1.1. Number of Fetuses and Skeletal-Placental Anomalies

Out of 33 fetuses in the control group, 33 fetuses in the vehicle group, and 43 fetuses in the lamotrigine group, male to female ratio was 19/14, 16/17, and 22/21, respectively. Also, fetuses have normal morphology, and their placentas had no anomaly.

1.2. Weight of Fetuses

The mean weight of female fetuses in the lamotrigine group (3.34 ± 0.2 g) was lower than that of the control group (3.85 ± 0.18 g, Table-1). Data analysis showed that this difference in weight of female fetuses between the lamotrigine group and vehicle group and the control group was significant (Table-1, P≤0.001). Moreover, the mean weight of male fetuses in the lamotrigine group (3.17±0.18 g) was lower than that of the control group (4.1 ± 0.61 g). Data analysis showed that this difference between the lamotrigine group and the vehicle and the control groups was significant (Table-2, P≤0.001).

1.3. CRL of Fetuses

The mean CRL of female fetuses in the lamotrigine group was 2.6 ±0.09 cm (Table-1), while this value was higher than in the control and vehicle groups, which this difference was statistically significant (Table-1, P≤0.001). Similarly, the mean CRL of male fetuses in the lamotrigine group was lower than those in control and vehicle groups, in which this difference was statistically significant (Table-2, P≤0.001).

2. Morphology of Seminiferous Tubules and Sertoli Cells

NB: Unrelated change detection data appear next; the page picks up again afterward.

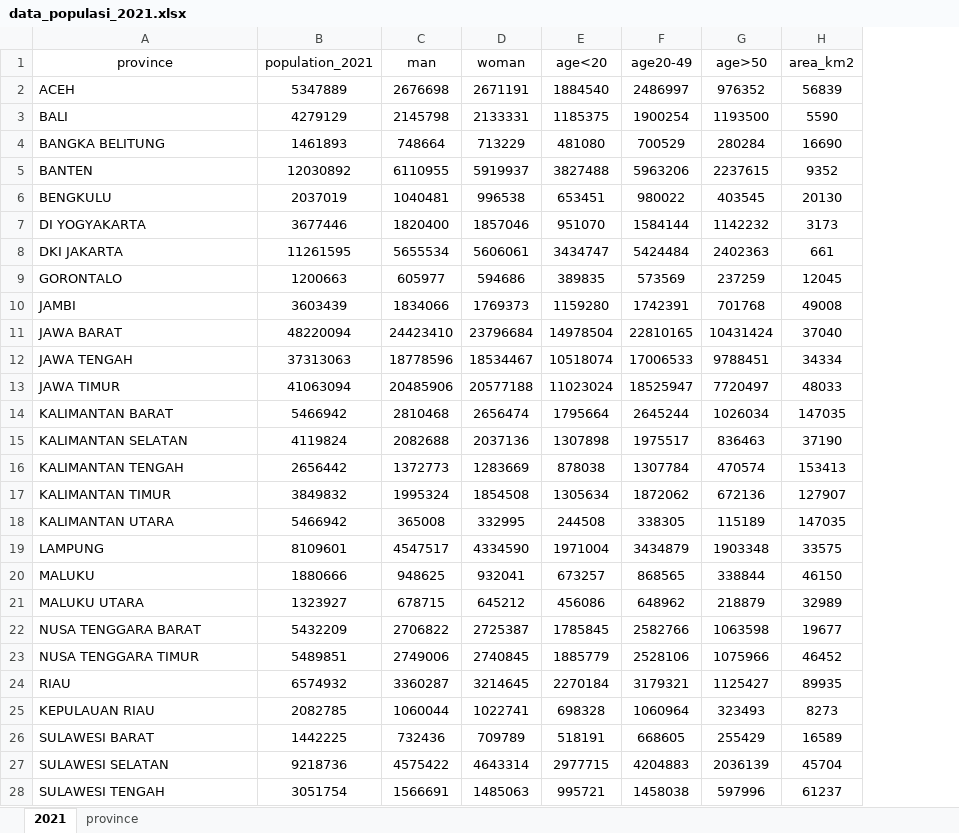
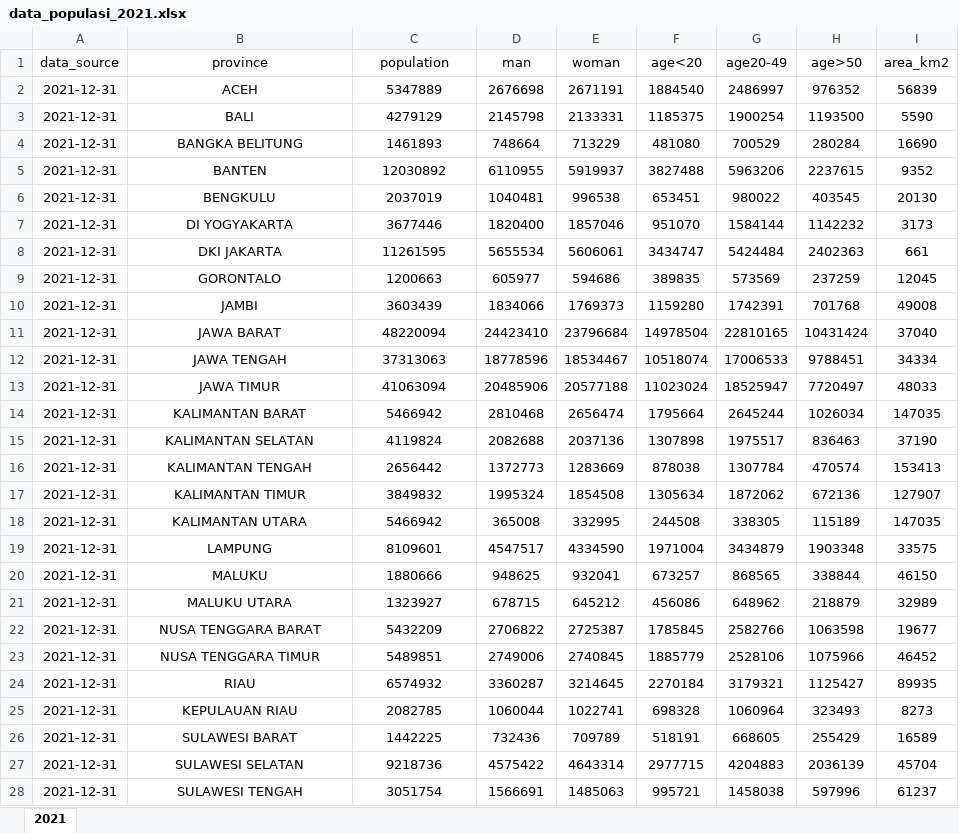
Before and after one commit to galanghanaf/matkul-pda, an Excel workbook: praktikum-pda/data_populasi_2021.xlsx, sheet 2021, drawn as a sheet; only a part is shown; values as stored, in another font and other column widths than the file's, no borders; charts and pictures not drawn; addresses are those after the commit; the diff covers the shown part only; the diff names each change by its address in the sheet, - before the commit and + after, or states it on an @@ line.

```diff
--- a/praktikum-pda/data_populasi_2021.xlsx (sheet 2021)
+++ b/praktikum-pda/data_populasi_2021.xlsx (sheet 2021)
-sheet tab: province
+column A (data_source), rows 2-28: all 2021-12-31
-C1: population_2021
+C1: population
-B2:B28 alignment: left
+B2:B28 alignment: center
```
Also changed, not shown: cell formats elsewhere in this sheet, charts or pictures, 1 other file.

In the histological examination of testicular tissue in the control group, seminiferous tubules with normal appearance along with Sertoli cells were observed (Figure-2). Histological characteristics of the vehicle group were similar to those of the control group, and there was no significant difference between the two groups. However, in the group that had exposure with lamotrigine during the fetal period, degeneration of the seminiferous tubules, reduced number, and degeneration of the Sertoli cells were observed, which these changes in the number and morphology were significant in comparison to the control group (Figure-2 and Figure-3).

3. Morphology of Oocytes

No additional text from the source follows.